Crawley Town manager Scott Lindsey has delivered a brutal assessment of the referee’s performance following their 1-0 defeat at the hands of Barrow yesterday.
The Red Devils travelled to Holker Park hoping to build on last weekend’s impressive win over promotion-chasing Accrington Stanley as they looked to close the gap on those occupying the play-off places. However, a solitary strike from Dom Telford early in the second half was enough to hand the home side the three points and extend their unbeaten run in League Two to eight games.
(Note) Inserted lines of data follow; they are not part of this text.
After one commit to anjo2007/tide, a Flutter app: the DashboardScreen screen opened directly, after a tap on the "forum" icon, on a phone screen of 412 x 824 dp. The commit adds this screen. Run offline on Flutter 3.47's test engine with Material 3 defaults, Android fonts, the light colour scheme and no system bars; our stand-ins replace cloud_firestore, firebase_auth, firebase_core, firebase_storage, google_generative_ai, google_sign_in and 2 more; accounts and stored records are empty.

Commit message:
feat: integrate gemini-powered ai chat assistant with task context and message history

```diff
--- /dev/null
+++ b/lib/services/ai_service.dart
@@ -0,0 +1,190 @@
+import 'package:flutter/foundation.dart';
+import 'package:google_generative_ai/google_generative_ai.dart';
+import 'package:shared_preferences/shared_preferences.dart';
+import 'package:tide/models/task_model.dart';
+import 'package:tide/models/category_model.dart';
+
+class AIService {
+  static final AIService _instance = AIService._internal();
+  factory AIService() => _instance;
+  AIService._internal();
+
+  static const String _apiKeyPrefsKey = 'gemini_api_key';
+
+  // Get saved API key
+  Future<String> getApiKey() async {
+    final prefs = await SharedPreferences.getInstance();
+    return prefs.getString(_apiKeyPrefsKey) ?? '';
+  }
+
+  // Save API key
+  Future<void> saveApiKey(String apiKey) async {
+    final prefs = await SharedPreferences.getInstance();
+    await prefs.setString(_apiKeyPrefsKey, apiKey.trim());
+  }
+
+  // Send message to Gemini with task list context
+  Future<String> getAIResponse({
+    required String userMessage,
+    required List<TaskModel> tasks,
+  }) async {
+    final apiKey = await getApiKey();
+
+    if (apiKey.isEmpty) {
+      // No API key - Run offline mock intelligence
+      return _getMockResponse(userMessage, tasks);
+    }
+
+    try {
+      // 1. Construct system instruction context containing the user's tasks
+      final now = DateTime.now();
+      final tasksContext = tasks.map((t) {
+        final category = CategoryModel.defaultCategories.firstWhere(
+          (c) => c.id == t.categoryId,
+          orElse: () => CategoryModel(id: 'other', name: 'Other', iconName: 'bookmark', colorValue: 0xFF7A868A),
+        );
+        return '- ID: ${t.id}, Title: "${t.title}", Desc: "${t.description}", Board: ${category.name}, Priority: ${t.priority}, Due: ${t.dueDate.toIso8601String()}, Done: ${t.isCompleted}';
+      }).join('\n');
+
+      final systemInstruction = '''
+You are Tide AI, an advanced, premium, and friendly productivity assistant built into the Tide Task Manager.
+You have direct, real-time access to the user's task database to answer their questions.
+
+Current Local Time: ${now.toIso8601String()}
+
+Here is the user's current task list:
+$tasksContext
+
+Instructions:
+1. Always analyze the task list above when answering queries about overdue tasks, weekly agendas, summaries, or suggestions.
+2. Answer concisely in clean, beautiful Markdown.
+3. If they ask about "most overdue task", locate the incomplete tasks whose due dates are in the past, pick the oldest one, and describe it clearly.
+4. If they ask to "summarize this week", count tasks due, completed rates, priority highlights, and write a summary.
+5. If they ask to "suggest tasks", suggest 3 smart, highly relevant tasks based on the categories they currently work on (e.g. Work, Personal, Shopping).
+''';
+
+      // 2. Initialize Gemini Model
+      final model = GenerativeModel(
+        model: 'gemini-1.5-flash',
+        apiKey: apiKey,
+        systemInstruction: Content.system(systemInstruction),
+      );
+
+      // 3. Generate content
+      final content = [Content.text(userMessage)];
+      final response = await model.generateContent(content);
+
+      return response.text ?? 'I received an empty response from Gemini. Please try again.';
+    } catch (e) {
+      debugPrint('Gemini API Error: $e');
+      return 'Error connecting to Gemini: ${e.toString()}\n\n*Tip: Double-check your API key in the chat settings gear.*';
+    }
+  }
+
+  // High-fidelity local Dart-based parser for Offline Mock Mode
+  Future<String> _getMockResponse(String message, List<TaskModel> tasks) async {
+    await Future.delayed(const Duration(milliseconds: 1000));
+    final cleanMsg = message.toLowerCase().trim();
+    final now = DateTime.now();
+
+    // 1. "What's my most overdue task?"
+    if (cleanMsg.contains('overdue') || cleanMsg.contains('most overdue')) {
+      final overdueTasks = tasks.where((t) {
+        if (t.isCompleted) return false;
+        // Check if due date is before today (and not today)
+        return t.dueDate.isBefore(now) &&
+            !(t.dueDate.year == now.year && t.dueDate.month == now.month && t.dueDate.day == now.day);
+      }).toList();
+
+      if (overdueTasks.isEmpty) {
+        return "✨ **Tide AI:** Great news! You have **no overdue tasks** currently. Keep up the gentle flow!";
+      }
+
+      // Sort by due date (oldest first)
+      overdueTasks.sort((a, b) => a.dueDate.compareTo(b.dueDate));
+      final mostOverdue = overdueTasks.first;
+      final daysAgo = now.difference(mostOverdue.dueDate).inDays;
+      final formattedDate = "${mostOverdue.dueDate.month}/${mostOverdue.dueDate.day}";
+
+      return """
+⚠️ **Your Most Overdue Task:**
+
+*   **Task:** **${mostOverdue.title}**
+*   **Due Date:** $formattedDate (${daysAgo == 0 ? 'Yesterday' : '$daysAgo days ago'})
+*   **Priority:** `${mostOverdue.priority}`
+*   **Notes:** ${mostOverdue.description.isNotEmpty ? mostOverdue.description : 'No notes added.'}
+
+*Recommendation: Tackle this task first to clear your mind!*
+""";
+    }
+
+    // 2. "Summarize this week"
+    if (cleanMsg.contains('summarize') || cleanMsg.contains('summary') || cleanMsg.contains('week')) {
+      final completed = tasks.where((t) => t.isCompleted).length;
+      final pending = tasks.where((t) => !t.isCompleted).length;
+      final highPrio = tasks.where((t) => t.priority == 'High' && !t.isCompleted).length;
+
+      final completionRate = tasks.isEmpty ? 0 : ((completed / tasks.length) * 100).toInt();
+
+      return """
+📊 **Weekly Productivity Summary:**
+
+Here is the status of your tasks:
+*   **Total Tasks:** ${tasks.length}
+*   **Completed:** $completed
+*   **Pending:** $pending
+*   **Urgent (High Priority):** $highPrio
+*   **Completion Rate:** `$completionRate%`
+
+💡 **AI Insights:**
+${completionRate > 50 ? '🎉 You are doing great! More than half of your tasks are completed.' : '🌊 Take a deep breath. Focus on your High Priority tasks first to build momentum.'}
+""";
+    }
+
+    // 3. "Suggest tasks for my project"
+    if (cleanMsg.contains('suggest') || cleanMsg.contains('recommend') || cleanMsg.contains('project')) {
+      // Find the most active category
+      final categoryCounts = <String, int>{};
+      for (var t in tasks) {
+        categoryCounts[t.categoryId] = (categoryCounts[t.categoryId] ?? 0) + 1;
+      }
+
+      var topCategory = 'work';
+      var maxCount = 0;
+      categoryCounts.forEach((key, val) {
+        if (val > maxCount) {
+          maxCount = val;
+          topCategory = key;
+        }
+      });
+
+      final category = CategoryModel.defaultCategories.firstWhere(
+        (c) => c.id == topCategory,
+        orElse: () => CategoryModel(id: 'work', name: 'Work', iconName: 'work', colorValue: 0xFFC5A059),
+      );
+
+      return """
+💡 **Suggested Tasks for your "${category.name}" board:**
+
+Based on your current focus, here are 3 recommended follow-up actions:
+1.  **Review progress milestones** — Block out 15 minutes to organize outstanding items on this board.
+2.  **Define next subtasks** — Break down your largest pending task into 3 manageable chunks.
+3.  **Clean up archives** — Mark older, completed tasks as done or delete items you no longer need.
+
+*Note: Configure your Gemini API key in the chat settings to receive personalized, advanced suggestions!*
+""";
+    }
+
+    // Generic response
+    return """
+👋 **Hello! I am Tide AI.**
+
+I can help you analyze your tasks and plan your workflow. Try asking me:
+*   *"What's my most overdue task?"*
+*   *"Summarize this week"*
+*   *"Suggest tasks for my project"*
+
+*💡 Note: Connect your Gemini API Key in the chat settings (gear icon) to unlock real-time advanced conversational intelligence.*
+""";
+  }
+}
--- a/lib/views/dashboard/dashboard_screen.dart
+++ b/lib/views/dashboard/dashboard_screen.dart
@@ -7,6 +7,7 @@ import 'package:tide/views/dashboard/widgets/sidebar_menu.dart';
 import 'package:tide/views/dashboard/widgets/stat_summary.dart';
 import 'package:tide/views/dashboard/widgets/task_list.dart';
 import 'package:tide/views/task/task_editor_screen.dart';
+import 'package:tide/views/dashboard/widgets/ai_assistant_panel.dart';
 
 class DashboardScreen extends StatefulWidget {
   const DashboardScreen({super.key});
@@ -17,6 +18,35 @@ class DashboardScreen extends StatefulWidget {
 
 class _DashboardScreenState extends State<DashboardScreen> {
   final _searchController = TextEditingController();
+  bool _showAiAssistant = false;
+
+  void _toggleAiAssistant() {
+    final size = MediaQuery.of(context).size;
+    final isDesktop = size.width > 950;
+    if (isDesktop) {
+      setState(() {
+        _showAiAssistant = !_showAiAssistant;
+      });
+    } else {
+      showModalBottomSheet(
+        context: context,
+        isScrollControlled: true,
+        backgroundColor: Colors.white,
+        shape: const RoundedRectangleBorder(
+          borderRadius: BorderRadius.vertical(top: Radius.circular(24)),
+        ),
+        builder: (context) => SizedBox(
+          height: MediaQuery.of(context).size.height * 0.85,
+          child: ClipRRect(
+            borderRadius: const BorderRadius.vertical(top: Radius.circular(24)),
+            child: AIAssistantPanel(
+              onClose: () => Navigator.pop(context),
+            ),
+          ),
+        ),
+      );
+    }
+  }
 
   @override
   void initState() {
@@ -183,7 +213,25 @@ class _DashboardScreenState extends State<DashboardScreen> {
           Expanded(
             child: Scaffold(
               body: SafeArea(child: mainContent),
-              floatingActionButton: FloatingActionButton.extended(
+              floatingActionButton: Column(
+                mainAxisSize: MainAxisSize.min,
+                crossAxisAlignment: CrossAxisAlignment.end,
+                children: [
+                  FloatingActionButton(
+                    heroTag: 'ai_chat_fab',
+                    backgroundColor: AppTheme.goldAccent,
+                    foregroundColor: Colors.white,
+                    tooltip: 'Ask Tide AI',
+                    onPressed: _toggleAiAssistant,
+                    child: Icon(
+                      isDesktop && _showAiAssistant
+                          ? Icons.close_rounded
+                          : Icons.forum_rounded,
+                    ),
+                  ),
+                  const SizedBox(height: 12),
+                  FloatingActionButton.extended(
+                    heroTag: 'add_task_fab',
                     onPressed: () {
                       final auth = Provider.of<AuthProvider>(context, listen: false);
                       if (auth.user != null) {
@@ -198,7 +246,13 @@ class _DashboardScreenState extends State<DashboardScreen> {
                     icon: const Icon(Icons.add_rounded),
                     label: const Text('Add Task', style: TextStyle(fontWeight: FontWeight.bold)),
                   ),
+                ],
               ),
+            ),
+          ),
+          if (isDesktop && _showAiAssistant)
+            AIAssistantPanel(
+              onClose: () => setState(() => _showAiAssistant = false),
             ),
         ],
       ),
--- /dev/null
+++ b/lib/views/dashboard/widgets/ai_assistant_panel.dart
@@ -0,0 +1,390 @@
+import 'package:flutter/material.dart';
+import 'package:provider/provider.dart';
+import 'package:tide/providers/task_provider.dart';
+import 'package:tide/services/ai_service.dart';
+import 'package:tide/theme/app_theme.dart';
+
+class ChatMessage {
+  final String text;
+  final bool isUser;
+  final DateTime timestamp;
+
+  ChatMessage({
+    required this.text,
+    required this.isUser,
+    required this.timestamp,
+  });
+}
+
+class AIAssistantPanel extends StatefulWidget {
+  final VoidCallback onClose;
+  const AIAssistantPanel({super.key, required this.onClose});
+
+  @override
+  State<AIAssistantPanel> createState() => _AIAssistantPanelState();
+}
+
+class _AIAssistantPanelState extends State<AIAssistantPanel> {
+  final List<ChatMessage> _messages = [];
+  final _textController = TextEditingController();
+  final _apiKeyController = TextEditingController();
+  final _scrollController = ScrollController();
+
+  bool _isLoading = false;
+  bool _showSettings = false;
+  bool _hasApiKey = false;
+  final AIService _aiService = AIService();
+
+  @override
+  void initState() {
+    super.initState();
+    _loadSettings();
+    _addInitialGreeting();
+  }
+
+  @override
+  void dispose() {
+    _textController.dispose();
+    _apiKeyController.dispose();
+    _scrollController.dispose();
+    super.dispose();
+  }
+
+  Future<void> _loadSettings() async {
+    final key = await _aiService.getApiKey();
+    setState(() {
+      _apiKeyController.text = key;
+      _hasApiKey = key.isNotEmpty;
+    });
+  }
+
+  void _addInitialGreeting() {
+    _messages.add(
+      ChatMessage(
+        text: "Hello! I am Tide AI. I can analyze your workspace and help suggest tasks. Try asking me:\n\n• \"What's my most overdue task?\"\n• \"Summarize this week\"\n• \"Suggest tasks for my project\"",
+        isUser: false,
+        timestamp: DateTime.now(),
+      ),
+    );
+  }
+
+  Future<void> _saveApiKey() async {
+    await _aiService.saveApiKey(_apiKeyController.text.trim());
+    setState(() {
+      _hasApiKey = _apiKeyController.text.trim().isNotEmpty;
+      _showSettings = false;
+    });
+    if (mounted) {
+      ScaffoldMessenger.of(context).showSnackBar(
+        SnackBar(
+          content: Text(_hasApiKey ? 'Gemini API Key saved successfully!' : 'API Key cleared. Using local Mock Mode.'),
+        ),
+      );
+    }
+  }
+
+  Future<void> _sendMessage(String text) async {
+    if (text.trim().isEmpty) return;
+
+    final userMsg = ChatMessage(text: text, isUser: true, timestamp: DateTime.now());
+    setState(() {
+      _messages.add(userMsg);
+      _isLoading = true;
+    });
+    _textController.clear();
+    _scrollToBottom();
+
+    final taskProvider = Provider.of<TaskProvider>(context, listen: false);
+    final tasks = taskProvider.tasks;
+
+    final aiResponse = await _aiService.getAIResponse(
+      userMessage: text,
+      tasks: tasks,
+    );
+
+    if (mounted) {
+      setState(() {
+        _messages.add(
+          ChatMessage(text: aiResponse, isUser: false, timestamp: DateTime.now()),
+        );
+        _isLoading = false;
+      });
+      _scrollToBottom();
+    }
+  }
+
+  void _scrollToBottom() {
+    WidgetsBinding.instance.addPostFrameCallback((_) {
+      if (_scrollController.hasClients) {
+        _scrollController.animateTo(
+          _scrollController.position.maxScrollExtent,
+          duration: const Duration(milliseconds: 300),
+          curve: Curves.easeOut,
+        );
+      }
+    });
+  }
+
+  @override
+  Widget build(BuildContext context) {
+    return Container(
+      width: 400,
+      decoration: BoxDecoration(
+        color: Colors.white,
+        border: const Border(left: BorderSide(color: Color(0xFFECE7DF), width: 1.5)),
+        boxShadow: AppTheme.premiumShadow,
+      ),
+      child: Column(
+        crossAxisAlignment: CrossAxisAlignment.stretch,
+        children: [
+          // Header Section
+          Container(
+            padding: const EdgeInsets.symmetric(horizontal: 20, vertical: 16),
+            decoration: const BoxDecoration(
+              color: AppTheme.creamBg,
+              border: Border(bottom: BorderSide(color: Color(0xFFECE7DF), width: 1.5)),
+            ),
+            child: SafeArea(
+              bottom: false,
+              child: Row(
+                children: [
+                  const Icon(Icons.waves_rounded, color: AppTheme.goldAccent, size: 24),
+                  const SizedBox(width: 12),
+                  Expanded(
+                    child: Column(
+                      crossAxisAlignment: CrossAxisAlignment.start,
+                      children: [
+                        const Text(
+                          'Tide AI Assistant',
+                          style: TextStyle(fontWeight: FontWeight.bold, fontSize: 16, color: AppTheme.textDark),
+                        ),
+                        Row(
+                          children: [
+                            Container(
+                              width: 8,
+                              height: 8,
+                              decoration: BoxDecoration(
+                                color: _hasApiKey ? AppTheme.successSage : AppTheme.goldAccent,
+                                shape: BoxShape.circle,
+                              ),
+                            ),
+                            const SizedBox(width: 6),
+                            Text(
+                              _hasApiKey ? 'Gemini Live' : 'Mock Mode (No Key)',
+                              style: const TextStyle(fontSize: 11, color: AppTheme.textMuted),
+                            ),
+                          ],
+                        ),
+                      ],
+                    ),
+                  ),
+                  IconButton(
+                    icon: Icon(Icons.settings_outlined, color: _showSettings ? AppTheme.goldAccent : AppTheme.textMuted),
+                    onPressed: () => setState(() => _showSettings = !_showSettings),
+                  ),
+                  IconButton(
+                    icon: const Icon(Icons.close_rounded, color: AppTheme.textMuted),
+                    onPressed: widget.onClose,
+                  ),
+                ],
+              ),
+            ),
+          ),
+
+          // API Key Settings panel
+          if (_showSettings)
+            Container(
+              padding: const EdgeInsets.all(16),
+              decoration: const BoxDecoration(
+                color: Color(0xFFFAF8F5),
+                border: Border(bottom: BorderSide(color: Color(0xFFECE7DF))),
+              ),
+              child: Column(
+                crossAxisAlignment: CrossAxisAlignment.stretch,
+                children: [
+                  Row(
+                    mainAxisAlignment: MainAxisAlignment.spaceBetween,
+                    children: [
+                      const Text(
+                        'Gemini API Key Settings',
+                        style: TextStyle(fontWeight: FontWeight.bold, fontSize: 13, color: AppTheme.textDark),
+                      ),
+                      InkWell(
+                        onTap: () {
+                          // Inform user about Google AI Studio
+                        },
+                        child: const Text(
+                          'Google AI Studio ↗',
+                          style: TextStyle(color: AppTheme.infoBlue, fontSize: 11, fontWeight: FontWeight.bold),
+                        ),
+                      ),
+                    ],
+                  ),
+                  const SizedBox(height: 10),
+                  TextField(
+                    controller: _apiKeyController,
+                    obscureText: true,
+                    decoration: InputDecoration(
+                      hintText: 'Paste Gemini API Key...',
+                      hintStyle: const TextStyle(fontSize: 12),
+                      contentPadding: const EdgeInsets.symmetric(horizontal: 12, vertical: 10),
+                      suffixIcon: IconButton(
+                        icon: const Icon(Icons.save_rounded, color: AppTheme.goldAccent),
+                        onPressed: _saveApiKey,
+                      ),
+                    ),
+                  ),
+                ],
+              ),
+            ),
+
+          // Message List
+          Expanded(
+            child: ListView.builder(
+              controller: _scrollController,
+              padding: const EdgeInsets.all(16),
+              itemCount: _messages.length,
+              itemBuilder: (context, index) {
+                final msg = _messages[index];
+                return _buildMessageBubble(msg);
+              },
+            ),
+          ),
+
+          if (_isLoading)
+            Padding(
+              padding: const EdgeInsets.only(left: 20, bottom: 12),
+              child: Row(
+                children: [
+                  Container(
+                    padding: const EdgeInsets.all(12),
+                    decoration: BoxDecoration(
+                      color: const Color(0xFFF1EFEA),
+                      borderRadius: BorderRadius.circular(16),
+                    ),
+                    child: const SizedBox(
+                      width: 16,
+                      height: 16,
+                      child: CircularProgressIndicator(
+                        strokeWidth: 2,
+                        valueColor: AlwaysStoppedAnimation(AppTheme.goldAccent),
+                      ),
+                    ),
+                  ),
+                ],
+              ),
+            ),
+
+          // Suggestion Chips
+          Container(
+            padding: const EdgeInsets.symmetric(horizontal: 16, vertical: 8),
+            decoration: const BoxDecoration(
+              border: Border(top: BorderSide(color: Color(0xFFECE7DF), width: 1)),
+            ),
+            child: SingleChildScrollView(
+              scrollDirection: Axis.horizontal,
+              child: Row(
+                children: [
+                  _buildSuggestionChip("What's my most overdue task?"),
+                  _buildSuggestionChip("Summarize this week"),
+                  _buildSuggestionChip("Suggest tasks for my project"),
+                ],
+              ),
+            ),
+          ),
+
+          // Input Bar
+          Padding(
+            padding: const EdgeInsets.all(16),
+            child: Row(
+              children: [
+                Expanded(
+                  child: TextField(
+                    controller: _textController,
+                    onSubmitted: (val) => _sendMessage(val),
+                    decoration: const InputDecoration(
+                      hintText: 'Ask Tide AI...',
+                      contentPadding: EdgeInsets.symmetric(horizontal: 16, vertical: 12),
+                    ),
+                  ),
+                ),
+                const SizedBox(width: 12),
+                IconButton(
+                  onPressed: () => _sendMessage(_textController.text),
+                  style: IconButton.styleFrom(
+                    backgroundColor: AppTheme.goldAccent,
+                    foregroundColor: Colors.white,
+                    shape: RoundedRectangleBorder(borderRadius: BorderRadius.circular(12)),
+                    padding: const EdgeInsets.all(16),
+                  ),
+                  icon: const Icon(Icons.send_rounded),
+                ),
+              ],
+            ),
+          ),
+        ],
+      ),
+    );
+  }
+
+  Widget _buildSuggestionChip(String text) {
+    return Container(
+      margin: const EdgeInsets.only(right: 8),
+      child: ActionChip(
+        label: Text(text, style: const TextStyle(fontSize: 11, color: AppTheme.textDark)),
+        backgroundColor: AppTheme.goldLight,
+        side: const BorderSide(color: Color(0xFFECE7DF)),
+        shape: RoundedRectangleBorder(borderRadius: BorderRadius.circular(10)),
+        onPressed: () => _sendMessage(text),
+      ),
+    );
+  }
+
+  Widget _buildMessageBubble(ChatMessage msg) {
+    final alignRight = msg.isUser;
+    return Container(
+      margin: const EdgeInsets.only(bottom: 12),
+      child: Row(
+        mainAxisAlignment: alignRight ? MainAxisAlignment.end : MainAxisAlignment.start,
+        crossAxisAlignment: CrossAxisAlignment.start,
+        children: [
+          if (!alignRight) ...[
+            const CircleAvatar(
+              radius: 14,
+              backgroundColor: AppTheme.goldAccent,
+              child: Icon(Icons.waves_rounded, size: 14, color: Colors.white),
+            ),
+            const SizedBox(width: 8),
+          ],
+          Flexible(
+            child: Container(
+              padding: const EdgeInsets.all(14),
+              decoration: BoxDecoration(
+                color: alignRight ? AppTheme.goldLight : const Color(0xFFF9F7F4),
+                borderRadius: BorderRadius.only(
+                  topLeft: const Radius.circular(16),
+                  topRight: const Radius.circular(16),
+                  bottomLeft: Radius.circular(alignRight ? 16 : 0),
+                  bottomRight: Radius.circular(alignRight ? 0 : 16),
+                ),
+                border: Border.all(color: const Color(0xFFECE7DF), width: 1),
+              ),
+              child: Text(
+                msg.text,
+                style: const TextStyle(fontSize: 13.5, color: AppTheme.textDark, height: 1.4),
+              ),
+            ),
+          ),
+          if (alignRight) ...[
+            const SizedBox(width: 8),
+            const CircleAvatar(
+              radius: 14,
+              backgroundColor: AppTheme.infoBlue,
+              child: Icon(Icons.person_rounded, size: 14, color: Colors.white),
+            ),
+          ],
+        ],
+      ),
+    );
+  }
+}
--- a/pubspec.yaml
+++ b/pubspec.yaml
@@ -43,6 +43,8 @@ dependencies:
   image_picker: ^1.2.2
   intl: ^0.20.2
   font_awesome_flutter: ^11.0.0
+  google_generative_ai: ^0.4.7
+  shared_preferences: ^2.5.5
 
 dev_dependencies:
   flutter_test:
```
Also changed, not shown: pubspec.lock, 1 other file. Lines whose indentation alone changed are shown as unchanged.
Barrow had enjoyed the better of the opening 45 minutes and were unlucky not to be in front at the break, with an array of chances going begging which included one effort rebounding off the post. The goal was the turning point though, with Lindsey unhappy that it was allowed to stand after defender Will Wright appeared to have been fouled just inside his own half as the hosts broke forward.
To make matters worse, it was the goalscorer who committed the alleged offence, with the referee waving play on. The former Swindon Town boss has run the risk of a FA sanction with his post-match comments, claiming the official’s performance was a disgrace. Via Sussex World, the 51-year-old said;
“I don’t even know where to begin with, it’s a head injury, the rules say you stop play.
“I’m really angry at the referee’s performance today. It was nothing short of being a disgrace really.”
Crawley had their opportunities to level throughout the second half, but Barrow were good value for their three points in the end. Lindsey will be hoping his team can bounce back next weekend when they host Harrogate Town, with just a point separating the two teams.
Lindsey has every right to be aggrieved with the decision, especially if the game failed to be stopped for a head injury. However, his side did have opportunities to get back into the game and could have nicked a point if they were more clinical in front of goal.
Football is about moments and this one certainly had a bearing on the final result. It seems as though the standard of refereeing in League One and Two especially is a weekly debate, with this the latest in a long line of contentious decisions which have caused a stir in recent weeks,